Activity →
For every record that follows, write out the text exactly and omit the picture, if one is present.

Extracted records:

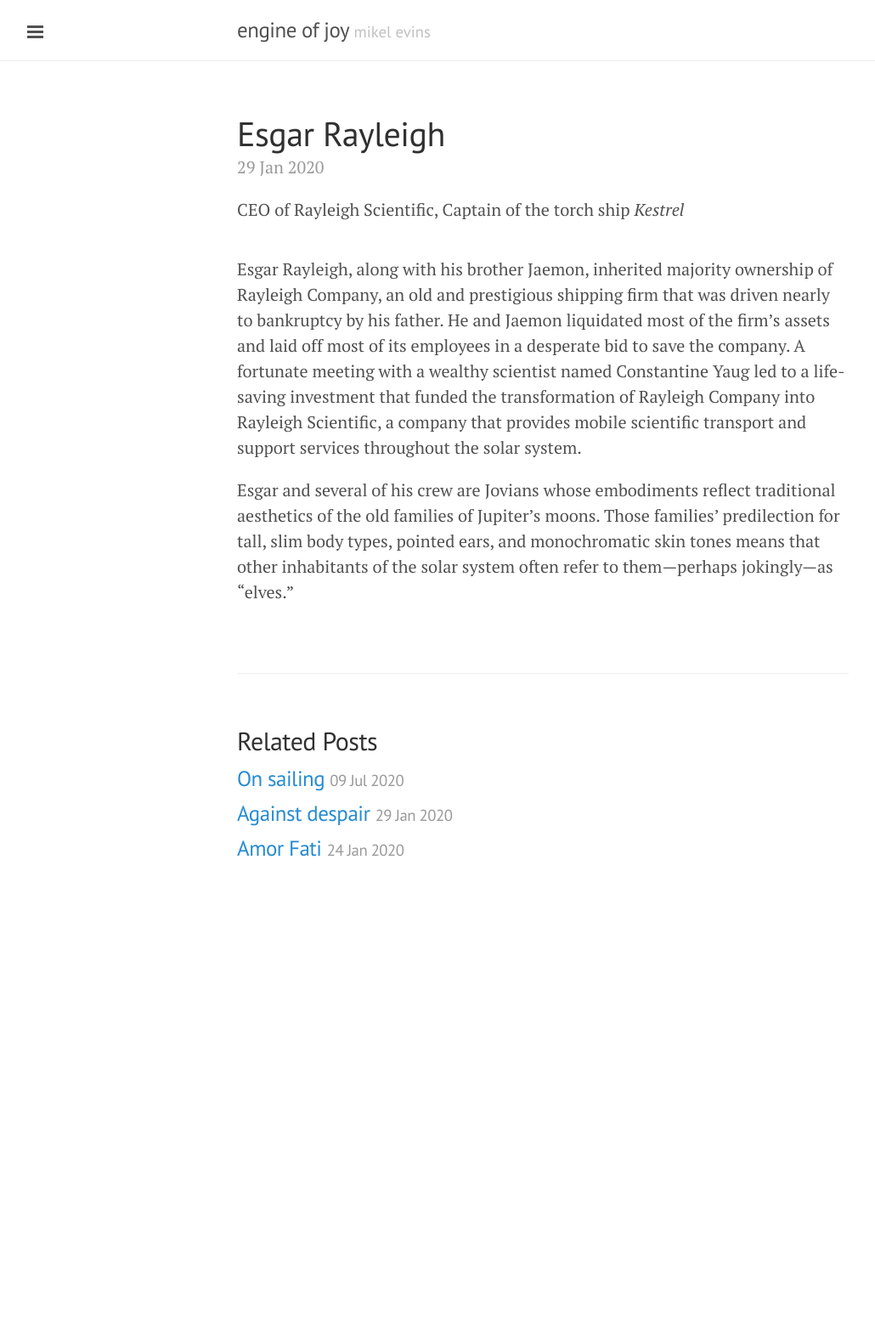
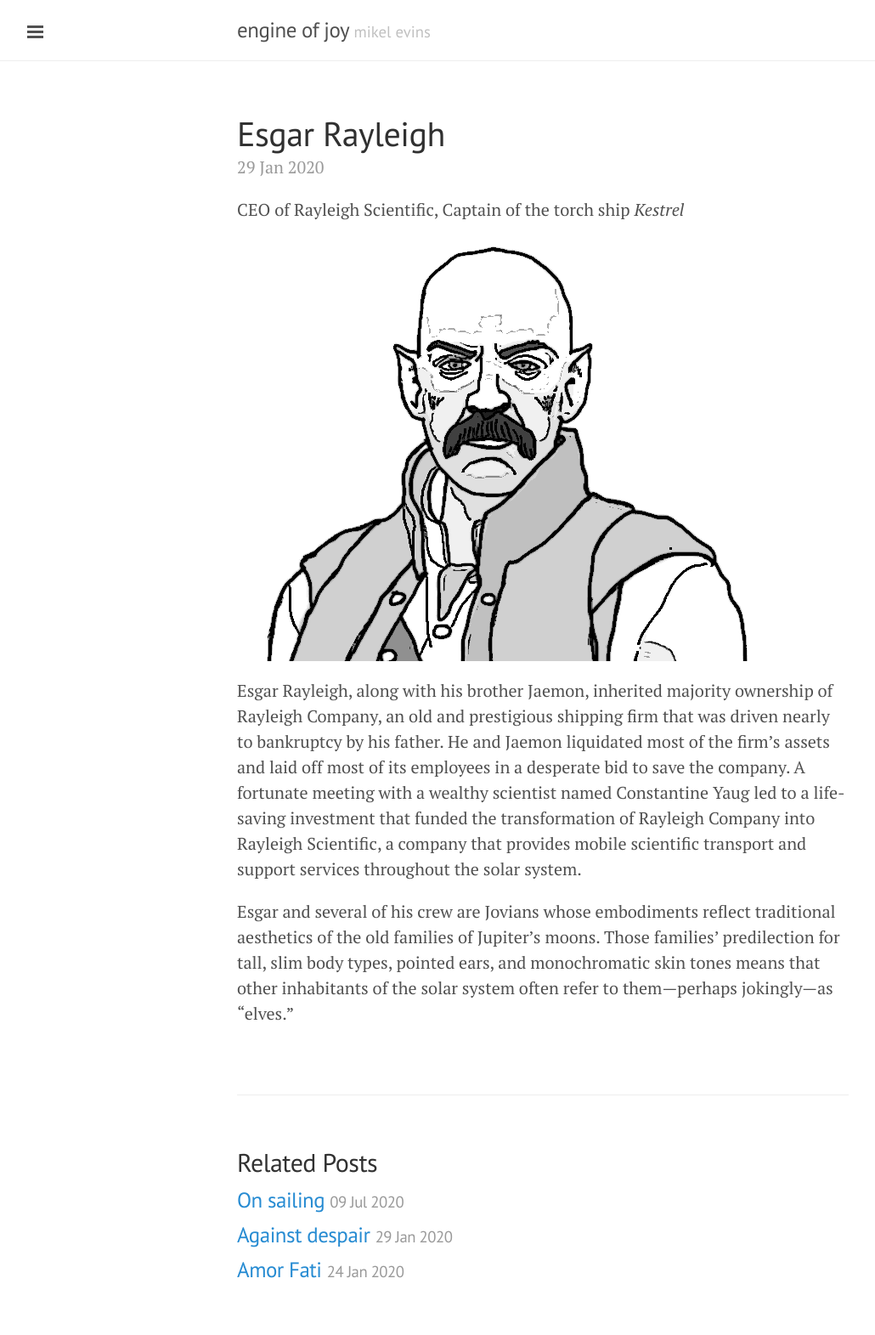
Before and after one commit to mikelevins/mikelevins.github.io, a Jekyll site: the page built from _posts/2020-01-29-esgar-rayleigh.markdown, in a window 1280 px wide. Shown: the whole page at 85% size, without its empty margins (1-1031 px from the left). Built offline with Jekyll 4.4.1, drawn with Linux system fonts in a browser that asks for light colours; comment, search, counter and statistics services are not loaded; before the commit the page ends 1075 px from its top, so only the background shows below that.

Commit message:
repaired an image link

```diff
--- a/_posts/2020-01-29-esgar-rayleigh.markdown
+++ b/_posts/2020-01-29-esgar-rayleigh.markdown
@@ -6,7 +6,7 @@ layout: post
 
 CEO of Rayleigh Scientific, Captain of the torch ship _Kestrel_
 
-![](assets/esgar2.png)
+![](/assets/esgar2.png)
 
 Esgar Rayleigh, along with his brother Jaemon, inherited majority
 ownership of Rayleigh Company, an old and prestigious shipping firm
```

Final answer →
Before and after one commit to mikelevins/mikelevins.github.io, a Jekyll site: the page built from _posts/2020-01-29-esgar-rayleigh.markdown, in a window 1280 px wide. Shown: the whole page at 85% size, without its empty margins (1-1031 px from the left). Built offline with Jekyll 4.4.1, drawn with Linux system fonts in a browser that asks for light colours; comment, search, counter and statistics services are not loaded; before the commit the page ends 1075 px from its top, so only the background shows below that.

Commit message:
repaired an image link

```diff
--- a/_posts/2020-01-29-esgar-rayleigh.markdown
+++ b/_posts/2020-01-29-esgar-rayleigh.markdown
@@ -6,7 +6,7 @@ layout: post
 
 CEO of Rayleigh Scientific, Captain of the torch ship _Kestrel_
 
-![](assets/esgar2.png)
+![](/assets/esgar2.png)
 
 Esgar Rayleigh, along with his brother Jaemon, inherited majority
 ownership of Rayleigh Company, an old and prestigious shipping firm
```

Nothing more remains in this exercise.